Based on the success of Norwalk Hospital’s low-dose CT (computed tomography) lung cancer-screening program, the hospital is now offering free lung cancer screenings for people who are at risk.

“This is a life-saving test,” said Dr. Alan Richman, chairman of the Department of Radiology at Norwalk Hospital. “In these difficult economic times, we do not want cost to be a barrier and we want to help people readily access the screenings.”

Those at risk, according to Dr. Richman, are current or former heavy smokers between the ages of 55 and 79 years.

Lung cancer is the leading cause of cancer death in men and in women. According to the American Cancer Society (ACS), each year more people die of lung cancer than of colon, breast, and prostate cancers combined. The ACS also estimates there will be 159,480 deaths from lung cancer (87,260 in men and 72,220 among women) in 2013.

In early 2012, Norwalk Hospital became the first hospital in Connecticut to launch a low-dose CT lung cancer-screening program to identify lung cancer in its earliest stages. The program was based upon the findings of the National Lung Screening Trial (NLST) sponsored by the National Cancer Institute. Since then, 350 patients were screened through the Norwalk Hospital program and six seemingly healthy people without symptoms were diagnosed with lung cancer.
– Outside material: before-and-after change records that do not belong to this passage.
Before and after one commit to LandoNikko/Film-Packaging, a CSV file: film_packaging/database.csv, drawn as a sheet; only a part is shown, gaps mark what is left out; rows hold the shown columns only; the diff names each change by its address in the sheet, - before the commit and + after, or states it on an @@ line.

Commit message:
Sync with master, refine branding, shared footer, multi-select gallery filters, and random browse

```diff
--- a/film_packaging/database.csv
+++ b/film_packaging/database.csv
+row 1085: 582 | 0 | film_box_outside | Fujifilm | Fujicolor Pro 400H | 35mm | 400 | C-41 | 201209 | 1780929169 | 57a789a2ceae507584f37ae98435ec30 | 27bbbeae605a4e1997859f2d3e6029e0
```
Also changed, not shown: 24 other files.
These cancers would not have been detected through a standard chest X-ray, Dr. Richman said.

Studies have shown that treatment for lung cancer is more effective and the likelihood of death decreases significantly if it is detected early through screening.  However, until recently, there has not been an effective tool for diagnosing early stage lung cancer. The NLST, a multi-year research study of more than 53,000 people conducted at 33 trial sites nationwide, showed a 20% reduction in lung cancer deaths among those who were screened by CT versus those who had standard chest X-rays.

Norwalk Hospital’s free lung screening program has a three-part benefit according to Dr. James Bauman, director of the program. In addition to the “low-dose” non-contrast CT — which produces a three-dimensional image of the lungs for early detection of lung cancer — a coronary calcium score is calculated from the information available from this study. “This can improve risk assessment for heart disease when added to traditional risk factors,” Dr. Bauman said. A smoking cessation program is also offered by Norwalk Hospital to active smokers who enroll in this screening program.

Patients and referring physicians are notified of the test results and a lung health navigator assists patients who have positive findings with any follow-up that is needed.

Information: 855-4CHESTCT.